The Ministry of Foreign Affairs (MOFA) announced that no code of conduct in the South China Sea would be binding on Taiwan if Taipei is not included in negotiations and dialogues aimed at creating a set of rules to avoid conflict among rival claimants in the region.
The declaration was made on Friday after Philippine Department of Foreign Affairs spokesman Charles Jose told the Central News Agency that all ASEAN members adhere to the “one China” policy.
As a result, regarding Taiwan’s claims in the South China Sea, ASEAN sees China as the representative in negotiations concerning the claims, Jose said.
The ministry said that as a nation with independent sovereignty, it is beyond doubt that the Republic of China (ROC) is entitled to the rights stipulated in international law and the UN Convention on the Law of the Sea over its claims in the disputed waters.
The ministry reiterated the government’s stance that disputes in the South China Sea should be resolved peacefully through a multilateral dispute-resolution mechanism under the principles of shelving disputes and pursuing joint development.
On the basis of consultation on an equal footing, “the ROC is willing to promote the peace and stability of the South China area jointly with the countries concerned, and safeguard the freedom of navigation and overflight in the South China Sea,” the ministry said.
The Philippines, which is chairing ASEAN, is to play the leading role in organizing a series of ASEAN meetings this year, including those aimed at crafting a framework for a code of conduct in the South China Sea.
The Philippine Department of Foreign Affairs has said that in the the present international environment, it would be difficult for Taiwan to participate in the negotiations or dialogues.

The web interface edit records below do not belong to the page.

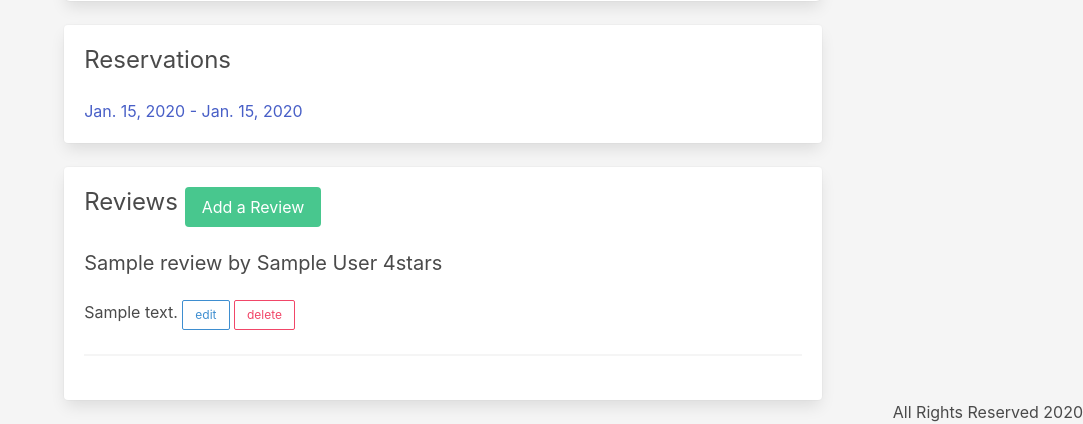
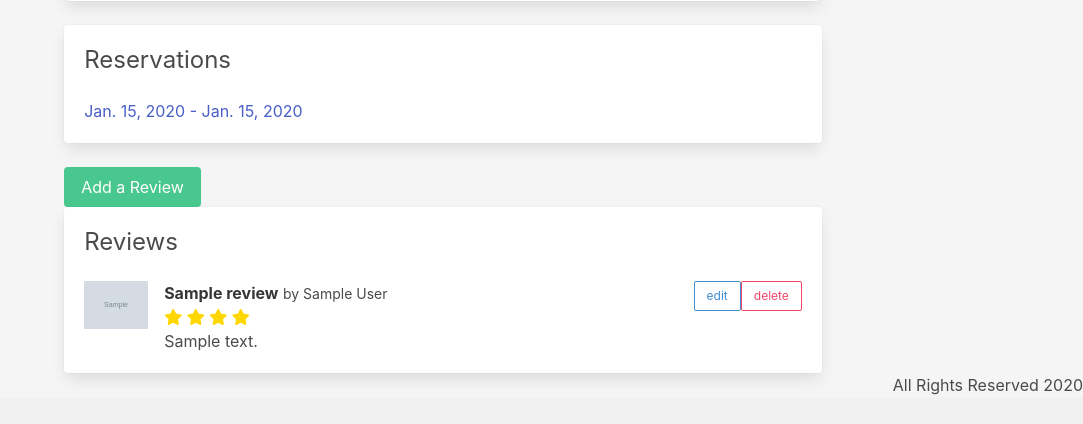
Before and after one commit to nathanjh-28/Borrow-This, a Django app: page /items/1 in a window 1280 px wide. Shown: the part 546-970 px from the top of the page, without its empty margins (197-1280 px from the left). After the commit the page ends 941 px from the top, so only its background shows below. Run offline with Django 3.2, Linux system fonts and the light colour scheme; a user stored in the database is signed in; tables that the repository leaves empty hold one stand-in row (values such as "Sample post"); grey boxes marked "Sample" are stand-in pictures; some libraries are stand-ins or nearby versions.

Commit message:
used bulma component to style reviews on item details page

```diff
--- a/rentals_app/static/css/main.css
+++ b/rentals_app/static/css/main.css
@@ -200,6 +200,10 @@ width: 80%;
     width: 50%;
 }
 
+.review-star{
+    color: gold;
+}
+
 /* SignUp Form Page
 ---------------------------------------------------- */
 
--- a/rentals_app/templates/item-details.html
+++ b/rentals_app/templates/item-details.html
@@ -73,27 +73,52 @@
         </p></a>
         {% endfor %}
     </div>
-
+    <div>
+        <a href="{% url 'add_review' item.id %}" class="button is-success">Add a Review</a>
+    </div>
     <div class="box card">
         <h3 class="subtitle is-4">
             Reviews
-            <a href="{% url 'add_review' item.id %}" class="button is-success">Add a Review</a>
         </h3>
         {%for rev in reviews%}
-        <p class="subtitle is-5">
-            {{rev.title}}
-            by {{rev.author}}
-            {{rev.stars}}stars
-        </p>
-        <p>
-            {{rev.body}}
+        <article class="media">
+            <figure class="media-left">
+            <p class="image is-64x64">
+                <img src="{{rev.author.image}}">
+            </p>
+            </figure>
+            <div class="media-content">
+                <div class="content">
+                    <p>
+                        <strong>{{rev.title}}</strong> <small>by {{rev.author}}</small>
+                        <br>
+                        {% if rev.stars >= 1 %}
+                        <i class="fas fa-star review-star"></i>
+                        {% endif %}
+                        {% if rev.stars >= 2 %}
+                        <i class="fas fa-star review-star"></i>
+                        {% endif %}
+                        {% if rev.stars >= 3 %}
+                        <i class="fas fa-star review-star"></i>
+                        {% endif %}
+                        {% if rev.stars >= 4 %}
+                        <i class="fas fa-star review-star"></i>
+                        {% endif %}
+                        {% if rev.stars == 5 %}
+                        <i class="fas fa-star review-star"></i>
+                        {% endif %}
+                        <br>
+                        {{rev.body}}
+                    </p>
+                </div>
+            </div>
             {% if current_profile.id == rev.author_id %}
             <a href="{% url 'edit_review' rev.id %}" class="button is-small is-info is-outlined">edit</a>
             <a href="{% url 'delete_review' rev.id %}" class="button is-small is-danger is-outlined">delete</a>
             {% endif %}
-        </p>
-        <hr>
-            {% endfor %}
+
+            </article>
+        {% endfor %}
 
     </div>
 
```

The department last month said that ASEAN and China “are working very hard” to beat their self-imposed deadline for the development of the framework.